*Assigned task*:
Search the data below for the word "base" and copy each line that holds it.
□ □ □ □
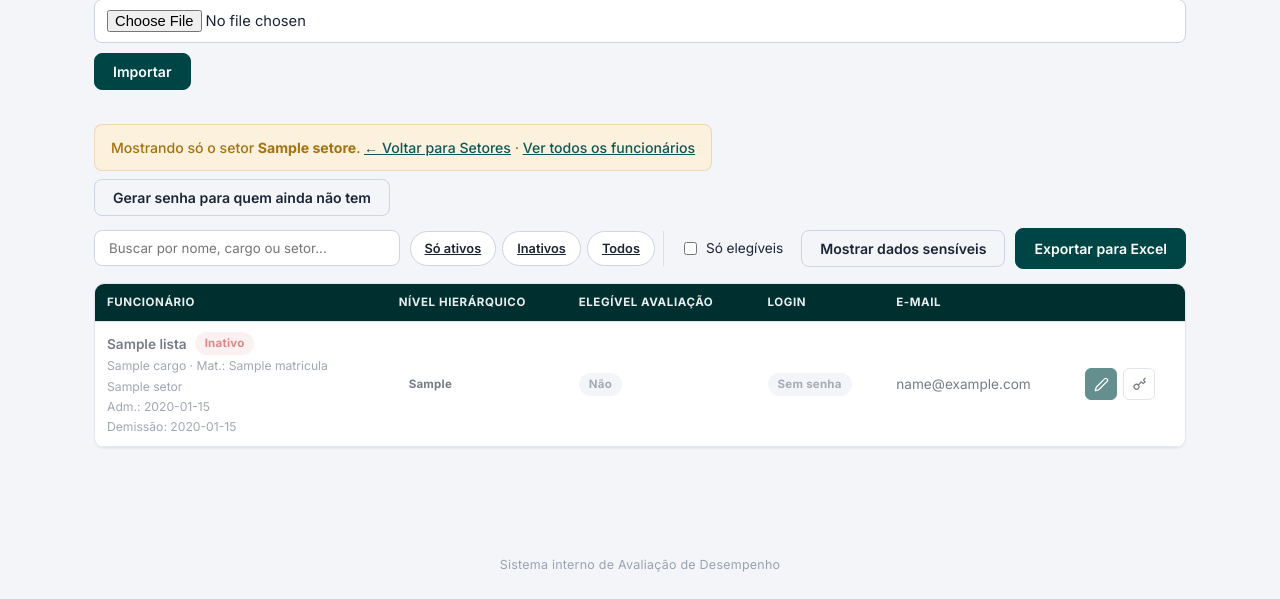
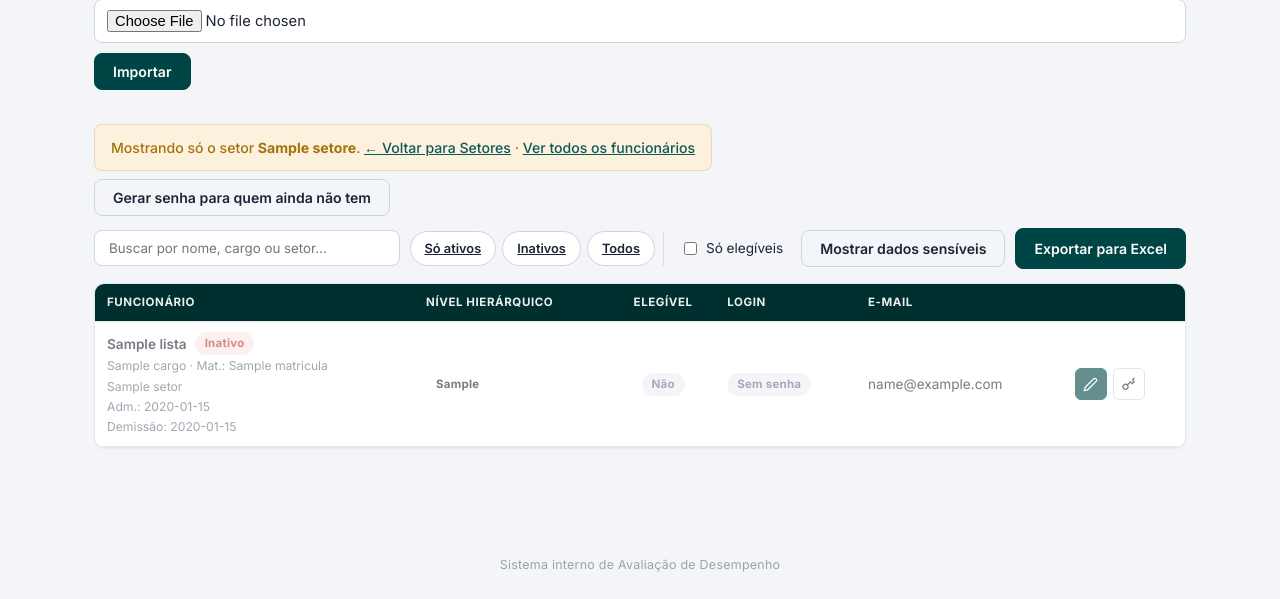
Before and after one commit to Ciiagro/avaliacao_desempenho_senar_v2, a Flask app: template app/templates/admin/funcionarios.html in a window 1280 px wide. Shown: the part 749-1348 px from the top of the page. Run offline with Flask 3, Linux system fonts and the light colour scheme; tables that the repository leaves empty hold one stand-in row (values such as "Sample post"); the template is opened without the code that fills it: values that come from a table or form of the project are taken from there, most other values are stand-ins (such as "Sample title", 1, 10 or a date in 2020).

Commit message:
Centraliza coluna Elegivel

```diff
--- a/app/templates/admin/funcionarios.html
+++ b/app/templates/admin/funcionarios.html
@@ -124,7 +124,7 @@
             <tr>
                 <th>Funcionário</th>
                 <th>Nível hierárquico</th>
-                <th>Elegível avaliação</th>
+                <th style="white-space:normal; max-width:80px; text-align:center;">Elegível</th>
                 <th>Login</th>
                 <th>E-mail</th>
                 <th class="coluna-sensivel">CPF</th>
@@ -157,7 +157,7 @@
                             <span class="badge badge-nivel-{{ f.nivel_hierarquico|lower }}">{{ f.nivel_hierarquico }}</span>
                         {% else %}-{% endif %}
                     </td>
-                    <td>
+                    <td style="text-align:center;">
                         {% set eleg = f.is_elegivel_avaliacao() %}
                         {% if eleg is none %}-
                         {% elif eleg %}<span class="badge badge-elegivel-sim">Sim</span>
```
□ □ □ □
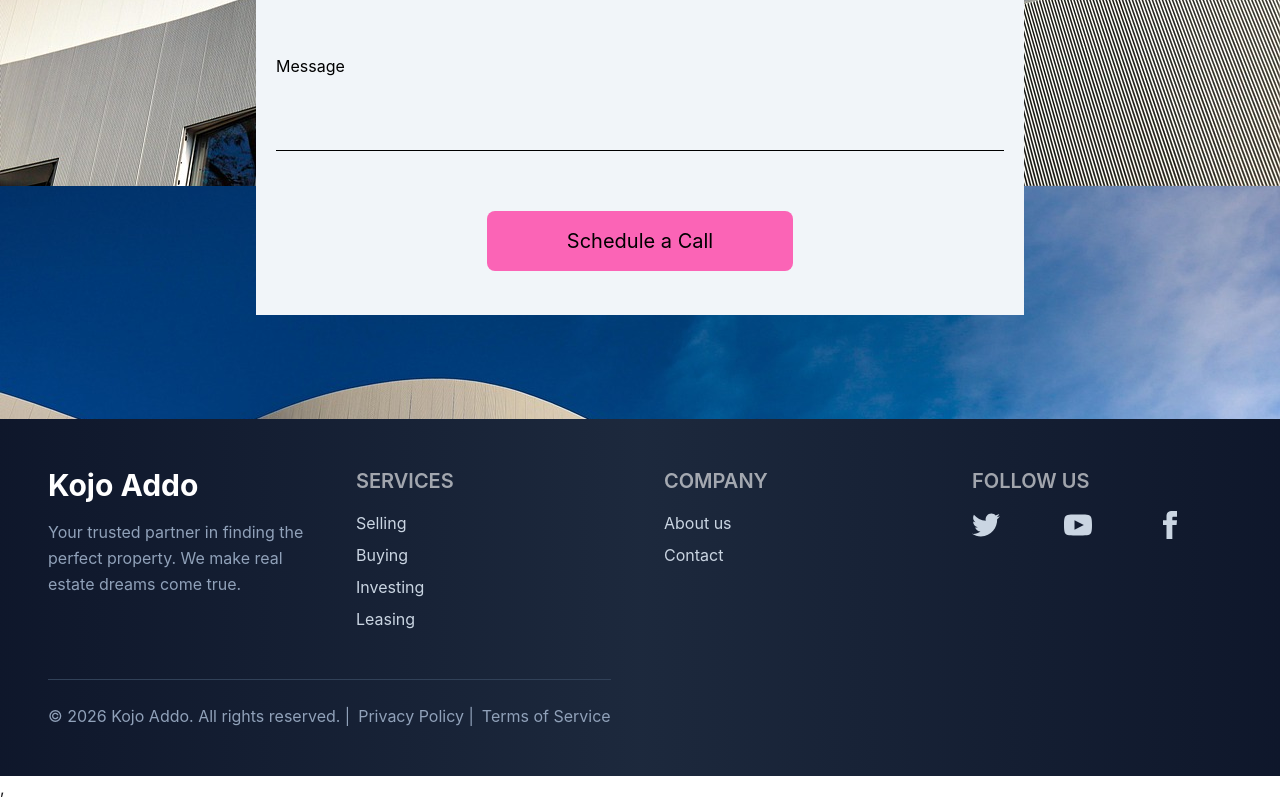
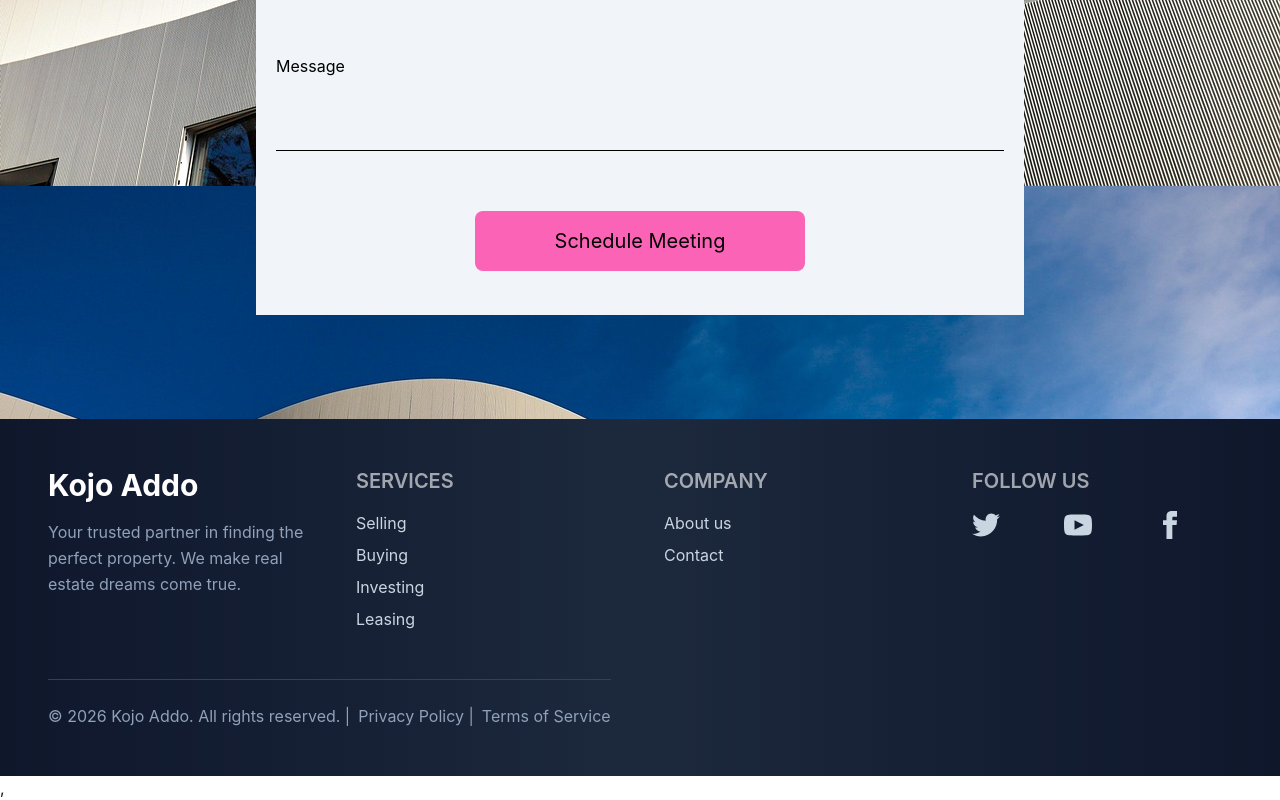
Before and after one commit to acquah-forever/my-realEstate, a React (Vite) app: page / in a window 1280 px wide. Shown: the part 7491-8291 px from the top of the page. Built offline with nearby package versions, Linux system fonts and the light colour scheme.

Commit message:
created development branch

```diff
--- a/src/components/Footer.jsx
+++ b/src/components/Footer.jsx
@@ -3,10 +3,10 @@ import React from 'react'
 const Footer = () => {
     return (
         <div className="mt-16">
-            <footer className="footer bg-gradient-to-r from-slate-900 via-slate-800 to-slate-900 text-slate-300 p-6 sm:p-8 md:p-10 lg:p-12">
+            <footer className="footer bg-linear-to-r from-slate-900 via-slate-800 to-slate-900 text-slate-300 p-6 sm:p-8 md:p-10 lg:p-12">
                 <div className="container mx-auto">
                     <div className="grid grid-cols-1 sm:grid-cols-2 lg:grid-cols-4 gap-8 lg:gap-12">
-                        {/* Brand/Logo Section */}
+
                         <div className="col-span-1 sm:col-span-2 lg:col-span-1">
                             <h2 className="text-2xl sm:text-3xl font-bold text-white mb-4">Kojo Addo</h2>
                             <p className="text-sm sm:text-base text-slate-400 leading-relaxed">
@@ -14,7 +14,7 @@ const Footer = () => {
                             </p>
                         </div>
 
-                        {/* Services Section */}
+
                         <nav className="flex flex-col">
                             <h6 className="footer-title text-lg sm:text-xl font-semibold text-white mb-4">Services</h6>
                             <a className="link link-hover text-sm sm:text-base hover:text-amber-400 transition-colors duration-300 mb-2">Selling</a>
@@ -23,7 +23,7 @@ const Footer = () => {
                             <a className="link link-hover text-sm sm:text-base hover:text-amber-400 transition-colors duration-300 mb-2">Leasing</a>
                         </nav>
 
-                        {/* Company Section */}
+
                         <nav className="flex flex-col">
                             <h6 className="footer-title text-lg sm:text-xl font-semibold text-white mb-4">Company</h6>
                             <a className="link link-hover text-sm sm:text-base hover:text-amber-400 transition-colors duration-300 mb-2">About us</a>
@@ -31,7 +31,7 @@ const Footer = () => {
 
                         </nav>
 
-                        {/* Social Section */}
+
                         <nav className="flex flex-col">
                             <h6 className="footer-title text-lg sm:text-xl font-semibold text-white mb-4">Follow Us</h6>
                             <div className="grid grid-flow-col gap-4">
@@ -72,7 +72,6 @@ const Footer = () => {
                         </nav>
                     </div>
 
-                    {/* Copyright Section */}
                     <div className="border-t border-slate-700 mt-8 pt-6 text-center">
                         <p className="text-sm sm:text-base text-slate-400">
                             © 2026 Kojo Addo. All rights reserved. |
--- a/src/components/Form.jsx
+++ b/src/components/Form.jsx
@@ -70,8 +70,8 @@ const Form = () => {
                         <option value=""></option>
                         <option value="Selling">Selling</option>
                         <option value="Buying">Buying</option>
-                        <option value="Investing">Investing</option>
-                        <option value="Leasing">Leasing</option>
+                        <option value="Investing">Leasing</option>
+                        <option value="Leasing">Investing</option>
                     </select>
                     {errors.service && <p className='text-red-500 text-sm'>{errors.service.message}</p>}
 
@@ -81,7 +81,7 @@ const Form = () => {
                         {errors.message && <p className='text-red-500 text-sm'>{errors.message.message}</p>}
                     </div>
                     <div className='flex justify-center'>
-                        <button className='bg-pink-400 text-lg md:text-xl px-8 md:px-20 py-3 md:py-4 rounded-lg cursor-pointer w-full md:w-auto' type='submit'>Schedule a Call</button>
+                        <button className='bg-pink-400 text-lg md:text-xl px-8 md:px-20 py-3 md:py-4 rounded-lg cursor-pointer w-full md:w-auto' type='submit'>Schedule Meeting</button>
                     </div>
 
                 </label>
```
□ □ □ □
*Exercise solution*:
                             <p className="text-sm sm:text-base text-slate-400 leading-relaxed">
                             <a className="link link-hover text-sm sm:text-base hover:text-amber-400 transition-colors duration-300 mb-2">Selling</a>
                             <a className="link link-hover text-sm sm:text-base hover:text-amber-400 transition-colors duration-300 mb-2">Leasing</a>
                             <a className="link link-hover text-sm sm:text-base hover:text-amber-400 transition-colors duration-300 mb-2">About us</a>
                         <p className="text-sm sm:text-base text-slate-400">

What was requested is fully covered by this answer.